Abrasive Belt Splice
The splice of an abrasive belt can create marks/chatter. The abrasive belt splice should be as close to the same thickness as the abrasive belt on either side of the splice. An open area (void of abrasive grit) at the splice can also create marks/chatter. A suggestion is a splice that is butted together, yet has no glue squeeze out and is equal in thickness as to the main area of the abrasive belt. Check with your abrasive belt manufacturer for recommendations. Abrasive belt seams of today are far different than ones used in past years. Abrasive belt manufactures are able to hold tighter tolerances on the seams as well as offering a superior joint that minimizes if not eliminates abrasive belt chatter.

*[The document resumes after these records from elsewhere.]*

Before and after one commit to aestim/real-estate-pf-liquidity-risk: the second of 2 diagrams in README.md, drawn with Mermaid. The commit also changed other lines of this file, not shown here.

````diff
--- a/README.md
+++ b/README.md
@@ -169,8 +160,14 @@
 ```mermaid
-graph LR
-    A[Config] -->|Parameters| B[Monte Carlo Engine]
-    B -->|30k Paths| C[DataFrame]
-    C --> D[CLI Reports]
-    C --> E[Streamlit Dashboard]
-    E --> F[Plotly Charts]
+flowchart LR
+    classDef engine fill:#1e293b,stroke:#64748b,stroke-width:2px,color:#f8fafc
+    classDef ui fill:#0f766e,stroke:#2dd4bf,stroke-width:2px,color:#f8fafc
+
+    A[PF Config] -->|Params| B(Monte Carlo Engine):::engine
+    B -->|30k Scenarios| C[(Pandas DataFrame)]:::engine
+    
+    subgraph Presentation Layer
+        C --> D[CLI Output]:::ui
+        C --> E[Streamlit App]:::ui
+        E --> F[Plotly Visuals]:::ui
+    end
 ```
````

Feed hesitation generally shows up as a “dip” or “wavy” surface on the sanded material. Do not get it confused with a “chatter mark”. The causes can be readily identified by their length and location. A “dip” is sometimes caused by the increased dwell time the material has underneath the sanding head, due to hesitation.
- A long “dip” or a “snipe” near the lead edge is most likely insufficient pressure on the infeed holddown rolls or shoes if equiped.

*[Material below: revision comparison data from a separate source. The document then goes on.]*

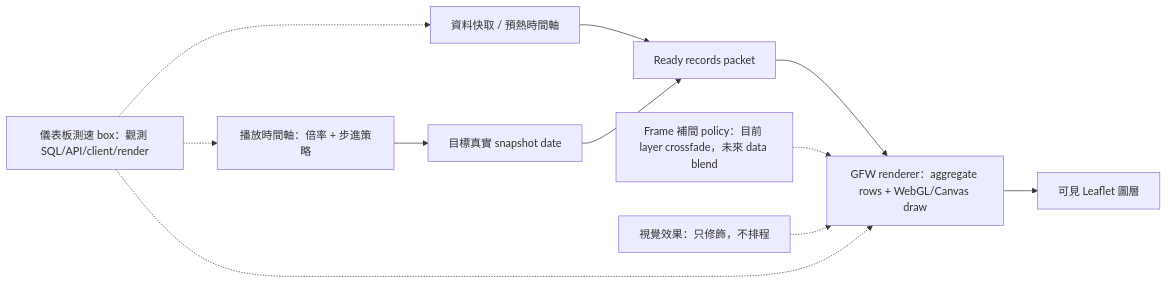
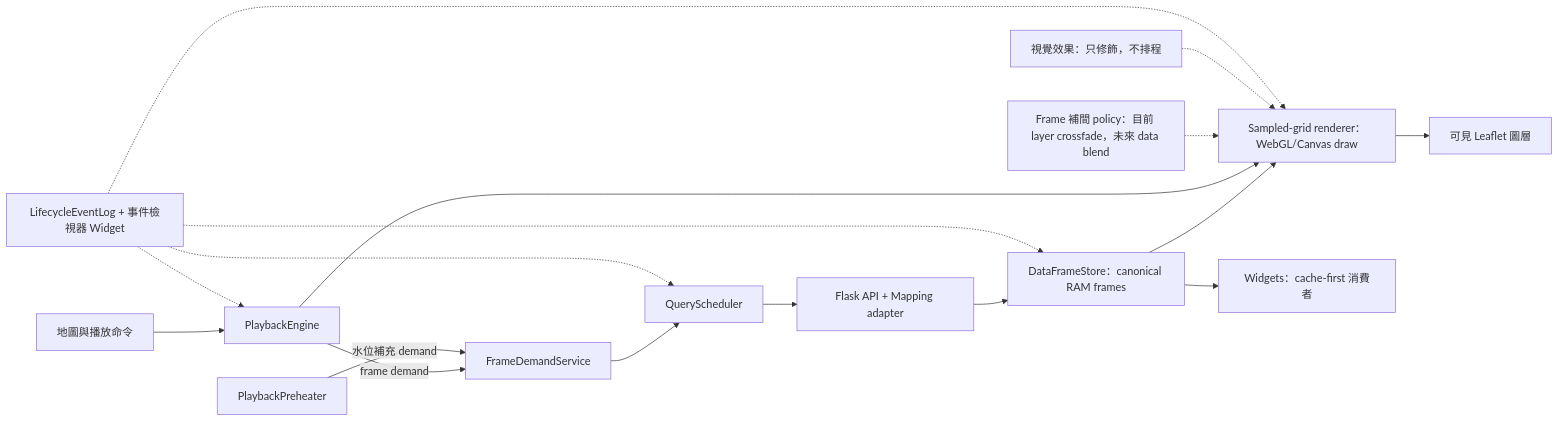
The second of 5 diagrams in README.zh-TW.md (Kagamihara-Ruruka/gfw-flask-mysql-adapter), drawn with Mermaid before and after one commit. The commit also changed other lines of this file and 187 other files, not shown here.

Commit message:
Checkpoint lifecycle and runtime architecture

````diff
--- a/README.zh-TW.md
+++ b/README.zh-TW.md
@@ -188,13 +204,19 @@
 ```mermaid
 flowchart LR
-  Clock["播放時間軸：倍率 + 步進策略"] --> Target["目標真實 snapshot date"]
-  Cache["資料快取 / 預熱時間軸"] --> Packet["Ready records packet"]
-  Target --> Packet
-  Packet --> Renderer["GFW renderer：aggregate rows + WebGL/Canvas draw"]
+  UI["地圖與播放命令"] --> Engine["PlaybackEngine"]
+  Engine -->|"frame demand"| Demand["FrameDemandService"]
+  Preheater["PlaybackPreheater"] -->|"水位補充 demand"| Demand
+  Demand --> Scheduler["QueryScheduler"]
+  Scheduler --> Adapter["Flask API + Mapping adapter"]
+  Adapter --> Store["DataFrameStore：canonical RAM frames"]
+  Store --> Renderer["Sampled-grid renderer：WebGL/Canvas draw"]
+  Store --> Widgets["Widgets：cache-first 消費者"]
+  Engine --> Renderer
   Interp["Frame 補間 policy：目前 layer crossfade，未來 data blend"] -.-> Renderer
   Effects["視覺效果：只修飾，不排程"] -.-> Renderer
   Renderer --> Map["可見 Leaflet 圖層"]
-  Metrics["儀表板測速 box：觀測 SQL/API/client/render"] -.-> Clock
-  Metrics -.-> Cache
-  Metrics -.-> Renderer
+  Events["LifecycleEventLog + 事件檢視器 Widget"] -.-> Engine
+  Events -.-> Scheduler
+  Events -.-> Store
+  Events -.-> Renderer
 ```
````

- A long “dip” or a “snipe” near the trailing edge is insufficient pressure on outfeed holddown rolls or shoes if equiped.
- Sporadic “waviness” or “dips” may be caused by poor conveyor belt conditions. A glazed, hard, or saturated conveyor belt that has lost its grip can cause hesitation. Most conveyor belts may be dressed to restore their driving friction. This can be accomplished by slowly bringing a running 60-80 grit abrasive belt into light contact with the running conveyor belt provided your contact drum is level and in good condition. It would help to make sure the bed plates are not showing wear as well. Allow thebelt to cycle a few passes before adjusting for more removal. I usually paint a bright stripe across the conveyor belt. This allows me to see where the belt is cleaning up and how much more material I need to remove. Once the paint is gone from the top surface all the way across, my conveyor belt has been successfully dressed. Do not get to aggressive with this process as heat is being generated. You are only removing a few thousandths of an inch per cycle and want to remove as little as possible from the conveyor belt but still achieve a uniform flat surface and restoring the original belt grip. (Note: Improper alignment of infeed/outfeed holddown rolls and/or shoes can cause hesitation).